It was a similarly tough task for Shields at the O2 last October, with her English challenger providing stubborn and often brutal resistance in front of more than 20,000 fans, not to mention the biggest audience ever recorded for an all-female event on Sky Sports. More than two million people tuned in to watch a slugfest that some seasoned boxing fans labelled the fight of the year. The final two-minute round provided more drama than some fights produce across 12. Wild hooks from both fighters rained in as a spellbound crowd watched on.
The toast of Flint won a unanimous points decision, almost but not quite managing to silence a raucous London crowd.

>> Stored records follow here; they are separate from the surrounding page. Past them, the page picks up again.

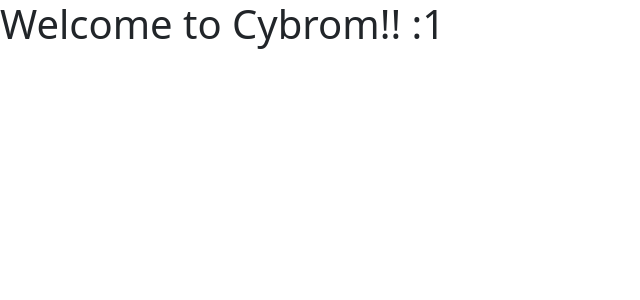
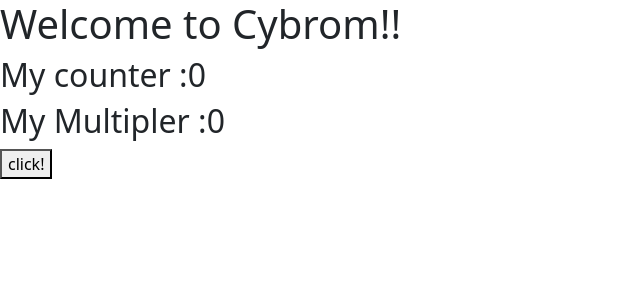
Before and after one commit to yawar-00/ReactDaily, a React (Vite) app: page /home in a window 1280 px wide. Shown: the top 300 px of the page, without its empty margins (0-640 px from the left). Built offline with nearby package versions, Linux system fonts and the light colour scheme.

Commit message:
first commit

```diff
--- a/src/App.jsx
+++ b/src/App.jsx
@@ -417,20 +417,28 @@
 import { useEffect } from "react";
 import { useState } from "react"
 function App(){
-  const[cnt,setCnt]=useState(0);
-  // useEffect(()=>{
+  // const[cnt,setCnt]=useState(0);
+  // // useEffect(()=>{
+  // //   setTimeout(()=>{
+  // //     setCnt(cnt+1)
+  // //   },1000)
+  // // })
+  // useEffect( ()=>{
   //   setTimeout(()=>{
-  //     setCnt(cnt+1)
-  //   },1000)
-  // })
-  useEffect( ()=>{
-    setTimeout(()=>{
-          setCnt(cnt+1)
-        },3000)
-  },[])
+  //         setCnt(cnt+1)
+  //       },3000)
+  // },[])
+  const [cnt,setCnt]=useState(0);
+  const [mul,setMul]=useState(0);
+  useEffect(()=>{
+      setMul(cnt*2)
+  },[cnt])
   return(
     <>
-    <h1>Welcome to Cybrom!! :{cnt}</h1>
+    <h1>Welcome to Cybrom!! </h1>
+    <h2>My counter :{cnt}</h2>
+    <h2>My Multipler :{mul}</h2>
+    <button onClick={()=>{setCnt(cnt+1)}}>click!</button>
     </>
   )
 }
```
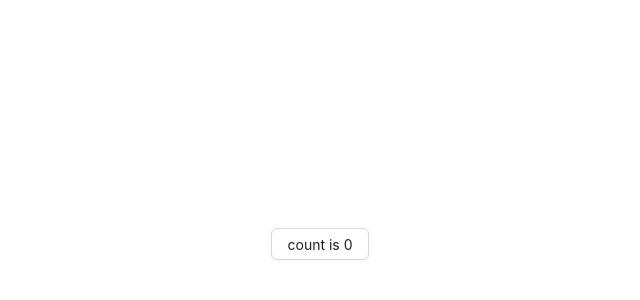
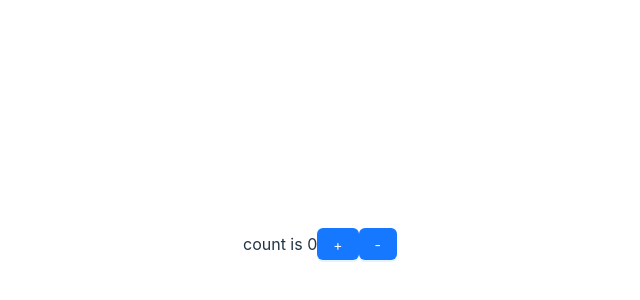
Before and after one commit to telescope114/vite-test-for-me, a React (Vite) app: page / in a window 1280 px wide. Shown: the part 156-456 px from the top of the page, without its empty margins (320-960 px from the left). Built offline with nearby package versions, Linux system fonts and the light colour scheme.

Commit message:
终于把store弄进去了

```diff
--- a/package.json
+++ b/package.json
@@ -9,6 +9,7 @@
     "preview": "vite preview"
   },
   "dependencies": {
+    "@reduxjs/toolkit": "^1.9.5",
     "antd": "^5.4.4",
     "react": "^18.2.0",
     "react-dom": "^18.2.0",
--- a/src/App.tsx
+++ b/src/App.tsx
@@ -1,18 +1,22 @@
-import { useState } from 'react'
+// import { useState } from 'react'
 import { Button } from 'antd'
 import './App.css'
+import { useSelector } from 'react-redux'
+import store from './store'
 
 function App() {
-  const [count, setCount] = useState(0)
-  const onClickCount = () => {
-    setCount((count) => count + 1)
+  const countStore = useSelector((state: any) => {
+    return state
+  })
+  const setCount = (type: string): void => {
+    store.dispatch({ type })
   }
   return (
     <div className="App">
       <div className="card">
-        <Button onClick={onClickCount}>
-          count is {count}
-        </Button>
+          count is {countStore.count}
+        <Button type="primary" onClick={() => { setCount('increment') }}> + </Button>
+        <Button type="primary" onClick={() => { setCount('decrement') }}> - </Button>
       </div>
     </div>
   )
--- a/src/main.tsx
+++ b/src/main.tsx
@@ -2,9 +2,13 @@ import React from 'react'
 import ReactDOM from 'react-dom/client'
 import App from './App'
 import './index.css'
+import store from './store'
+import { Provider } from 'react-redux'
 
 ReactDOM.createRoot(document.getElementById('root') as HTMLElement).render(
   <React.StrictMode>
-    <App />
+    <Provider store={store}>
+      <App />
+    </Provider>
   </React.StrictMode>,
 )
--- /dev/null
+++ b/src/store/actions/count.ts
@@ -0,0 +1,4 @@
+export type countAction = {
+  type: string
+  payload?: number
+}
--- a/src/store/index.ts
+++ b/src/store/index.ts
@@ -1,4 +1,6 @@
 import { createStore } from 'redux'
-import rootReducers from '../reducers'
+import countReducer from './reducers/count'
 
-export default createStore(rootReducers)
+const store = createStore(countReducer)
+
+export default store
--- /dev/null
+++ b/src/store/reducers/count.ts
@@ -0,0 +1,20 @@
+import { countAction } from '../actions/count'
+
+export type countState = {
+  count: number
+  [key: string]: number
+}
+
+const count: countState = {
+  count: 0
+}
+
+const countReducer = (state: countState = count, action: countAction): countState => {
+  switch (action.type) {
+    case 'increment': return { ...state, count: state.count + 1 }
+    case 'decrement': return { ...state, count: state.count - 1 }
+    default: return state
+  }
+}
+
+export default countReducer
```
Also changed, not shown: src/actions/index.ts (deleted, +0 -13 lines), src/reducers/index.bak.ts (deleted, +0 -30 lines), src/reducers/index.ts (deleted, +0 -23 lines), 1 other file (tests, documents, lock files or other folders).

Bruised and battered, Marshall gave her view of a fight for the ages: “I’m disappointed I came up short, but if it has pushed female boxing I’ll be happy. I’m very proud – there were times when I was struggling to even get on cards. Next thing, I’m headlining the O2.”
Shields, meanwhile, celebrated her victory in a style reminiscent of her win at London 2012, jumping and screaming as the verdicts were read out. “I had to work so hard for a very long time, and nobody has given me credit,” she exclaimed. “It’s a special moment not just for me but for women’s boxing.”
The final two-minute round provided more drama than some fights provide across 12
Later, she reflects on her achievement to The Red Bulletin. “Headlining an all-female card at the O2 with a crowd of 20,000 fans and [two] million viewers was unthinkable at the beginning of my career,” Shields says. “But I knew the impossible was possible. I’m proud of the history I’ve made, and the strides toward parity for women. We’re still fighting for equal pay, but we’ve definitely raised the bar.”
So, what’s next? Well, if the events at the O2 and MSG were big, the return fight between Taylor and Serrano – scheduled for May 20 on Taylor’s home turf of Dublin – could dwarf them both. A rematch of the Shields and Marshall fight is also on the cards, likely this summer in the US – a bout that will have sponsors and major boxing networks falling over themselves to be involved.
Alongside her ambitions inside the ring, Shields has a more prosaic aim, one shaped by her own turbulent and often violent upbringing. “In my personal life, I just want to focus on my niece and nephews, make sure they pass their grades in school and have a better childhood than I had,” she says. “I’m also planning for my marriage in 2024. The big personal goal after that is having my own kids.”
She pauses, and the Claressa who strode forth at the weigh-in returns. It’s business time once again. “There are more boxing records I’d like to achieve – undisputed in another weight division, world champion in a fourth division – and if someone comes along who people think is better or can KO me, I’ll be ready to prove them all wrong again.”
Thanks to JJ O’ Regan and Matty Lawless at Boxxer and Ross Garritty at Matchroom for their assistance in gaining access to the fights